=== Section Start ===

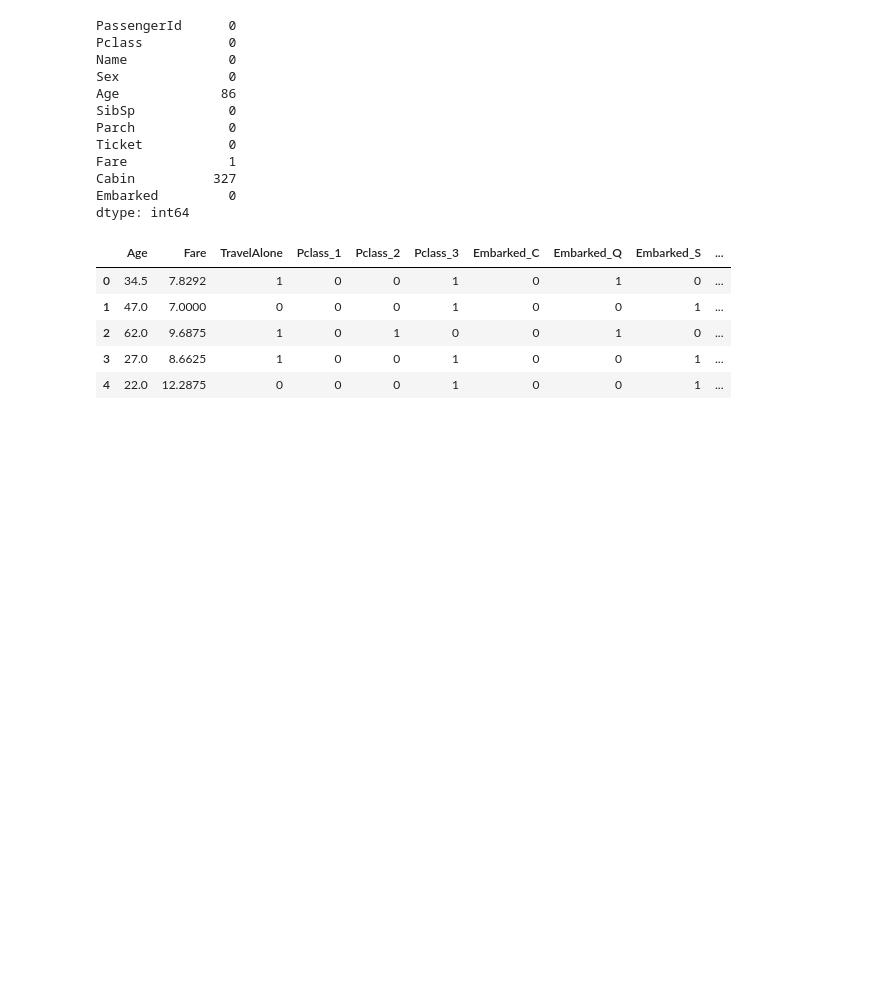
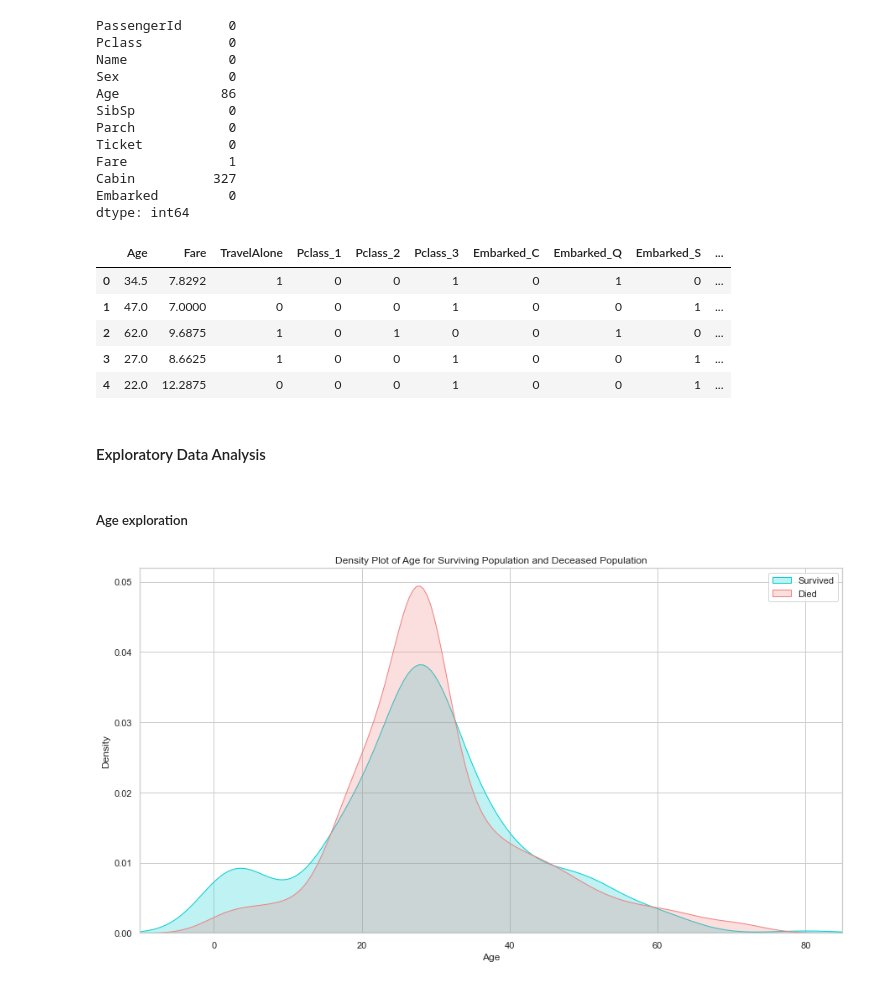
Before and after one commit to mdodovic/Logistic-Regression, a Jupyter notebook: logistic_regression.ipynb, the cells around one changed output. Drawn from its saved outputs; the diff is of its cells as text; code cells hidden in the pictures; blank space fills up the shorter version.

Commit message:
exploration data

```diff
--- a/logistic_regression.ipynb
+++ b/logistic_regression.ipynb
@@ -225,3 +225,18 @@ final_test.head()
 | 2 | 62.0 | 9.6875 | 1 | 0 | 1 | 0 | 0 | 1 | 0 | ... |
 | 3 | 27.0 | 8.6625 | 1 | 0 | 0 | 1 | 0 | 0 | 1 | ... |
 | 4 | 22.0 | 12.2875 | 0 | 0 | 0 | 1 | 0 | 0 | 1 | ... |
+# %% [markdown]
+#### Exploratory Data Analysis
+# %% [markdown]
+##### Age exploration
+# %%
+plt.figure(figsize=(15,8))
+ax = sns.kdeplot(final_train["Age"][final_train.Survived == 1], color="darkturquoise", shade=True)
+sns.kdeplot(final_train["Age"][final_train.Survived == 0], color="lightcoral", shade=True)
+plt.legend(['Survived', 'Died'])
+plt.title('Density Plot of Age for Surviving Population and Deceased Population')
+ax.set(xlabel='Age')
+plt.xlim(-10,85)
+plt.show()
+# %% [output]
+[figure, added]
```
Also changed, not shown: parts of 15 cells of this notebook.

=== Section End ===

• Required action: List every line in the records above that contains the word "output".

• Response below:
Before and after one commit to mdodovic/Logistic-Regression, a Jupyter notebook: logistic_regression.ipynb, the cells around one changed output. Drawn from its saved outputs; the diff is of its cells as text; code cells hidden in the pictures; blank space fills up the shorter version.
+# %% [output]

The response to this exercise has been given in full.